A missed opportunity for reconciliation
The truth and reconciliation commission of canada made headlines in June when it described the residential school system as “cultural genocide.” The TRC’s report, Honouring the Truth, Reconciling for the Future, forces Canadians to acknowledge that policies aimed at destroying aboriginal peoples’ rich cultures caused immense suffering and perpetuated the marginalization and racial discrimination they experience. To this day, these policies continue to shape aboriginal peoples’ relationship with Canada and Canadians.
Aboriginal people have shown us that the challenges they face are not insurmountable. Many communities and individuals have fought hard for their rights and are thriving. Some individuals are investing the funds they received as part of the residential schools settlement back into their communities, building them up from the inside out. But the Crown must also take every opportunity available to repair these harms and work towards reconciliation.
Such an opportunity was missed in the case of Clifford Kokopenace. In 2008, Kokopenace, an aboriginal man who lived on a reserve in the district of Kenora in Ontario, was convicted of manslaughter. The Court of Appeal for Ontario ordered a new trial, finding that Kokopenace’s Charter rights were violated because the jury roll from which his jury was selected was not sufficiently representative: while approximately one-third of the adult population in Kenora in 2003 lived on the reserve, on-reserve residents made up only four per cent of the jury roll. In May 2015, a majority decision of the Supreme Court allowed the provincial Crown’s appeal and reinstated Kokopenace’s manslaughter conviction.
The majority held that the Crown had met its constitutional obligation, which was limited to making “reasonable efforts” to compile a representative jury roll and to deliver jury notices to those selected. The decision placed the blame on aboriginal people for not participating in juries instead of compelling the Government of Ontario to address the systemic reasons for aboriginal non-participation. In the words of the majority, “if the state makes reasonable efforts but part of the population is excluded because it declines to participate, the state will nonetheless have met its constitutional obligation.”
The minority insisted that the systemic factors that have contributed to aboriginal individuals’ alienation from, and reluctance to engage with, the criminal justice system cannot be ignored. While the accused must demonstrate a substantial connection between state (in)action and the lack of representation of on-reserve aboriginal people on juries, the results of those efforts cannot be overlooked. The minority effectively acknowledged that reconciliatory efforts are badly needed in the Canadian criminal justice system. Elsewhere the Supreme Court has called the over-representation of aboriginal peoples within the system a “crisis.”

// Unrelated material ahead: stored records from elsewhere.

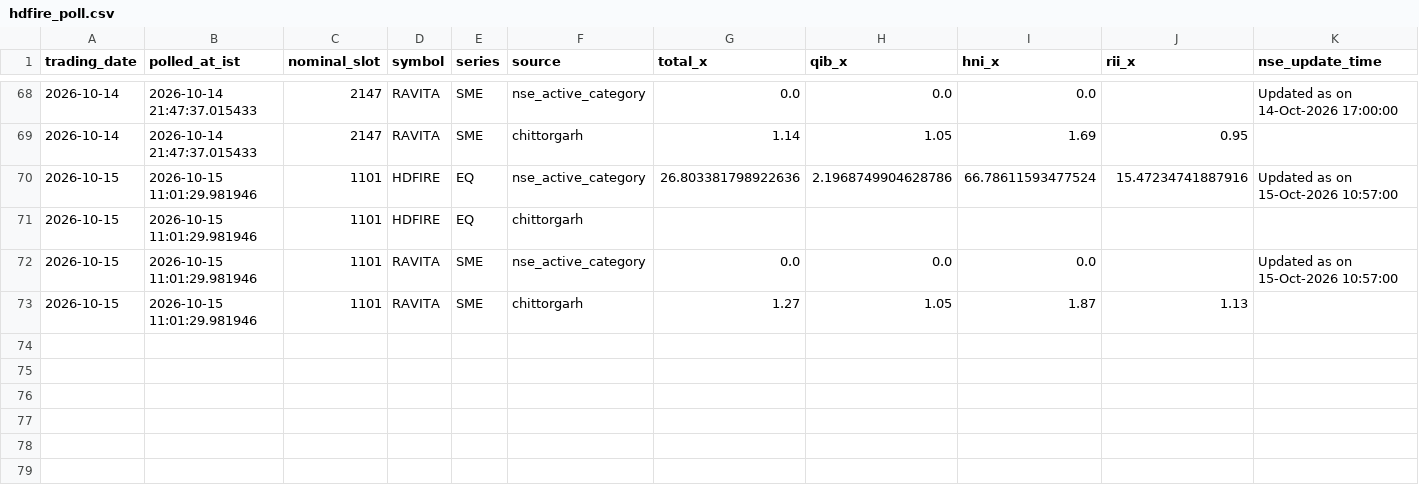
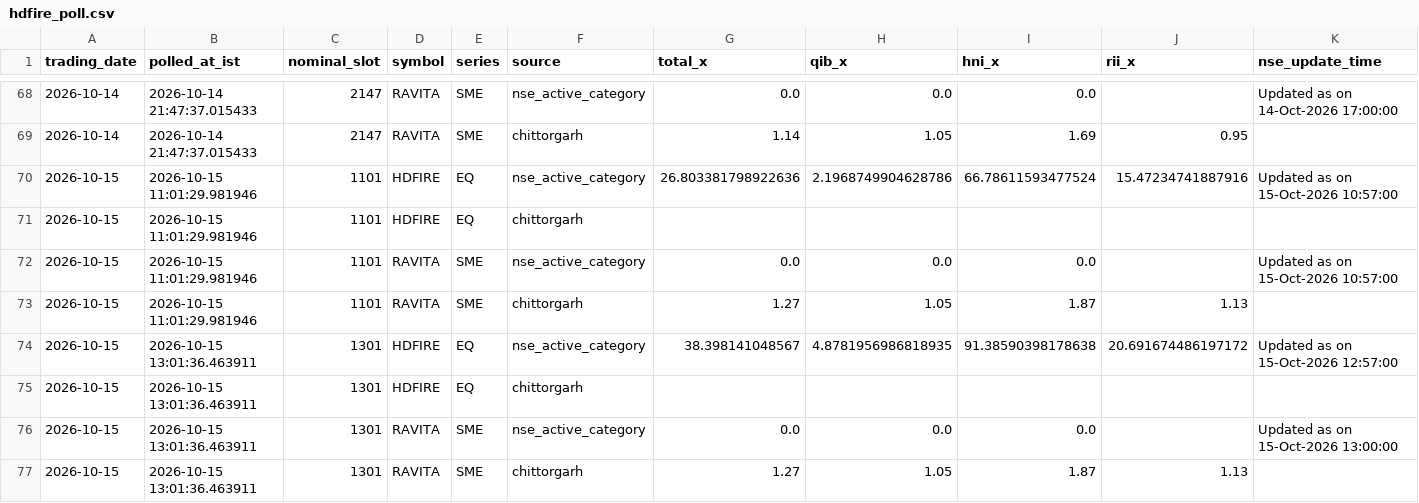
Before and after one commit to AshishKohar1/ipo-agent, a CSV file: data/hdfire_poll.csv, drawn as a sheet; only a part is shown, gaps mark what is left out; rows hold the shown columns only; the diff names each change by its address in the sheet, - before the commit and + after, or states it on an @@ line.

```diff
--- a/data/hdfire_poll.csv
+++ b/data/hdfire_poll.csv
+row 74: 2026-10-15 | 2026-10-15 13:01:36.463911 | 1301 | HDFIRE | EQ | nse_active_category | 38.398141048567 | 4.8781956986818935 | 91.38590398178638 | 20.691674486197172 | Updated as on 15-Oct-2026 12:57:00
+row 75: 2026-10-15 | 2026-10-15 13:01:36.463911 | 1301 | HDFIRE | EQ | chittorgarh
+row 76: 2026-10-15 | 2026-10-15 13:01:36.463911 | 1301 | RAVITA | SME | nse_active_category | 0.0 | 0.0 | 0.0 |  | Updated as on 15-Oct-2026 13:00:00
+row 77: 2026-10-15 | 2026-10-15 13:01:36.463911 | 1301 | RAVITA | SME | chittorgarh | 1.27 | 1.05 | 1.87 | 1.13
```
Also changed, not shown: data/live_fetch_log.csv, 1 other file.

In 2011, the Hon. Frank Iacobucci was appointed to conduct an independent review on the issue of under-representation of first nations on juries in Ontario. His report associates the problem with their alienation from the criminal justice system, and provides Ontario with 17 tangible recommendations, including providing cultural training for government officials, undertaking comprehensive and accessible justice education efforts for aboriginal people, making revisions to the jury questionnaire and making it available in aboriginal languages, and using the Ontario Health Insurance Plan database for the purpose of compiling jury rolls. Prior to the Supreme Court’s decision in Kokopenace, Ontario had begun implementing some of these recommendations. Let us hope that it continues to do so.
The Supreme Court had the opportunity to insist that the Ontario government take a step toward reconciliation, and it missed the mark. Addressing the issue of the under-representation of aboriginal people on juries alone will not resolve their alienation from the criminal justice system, but it will be a good-faith step on the road to reconciliation. Let us hope the Kokopenace decision is just a bump in that road.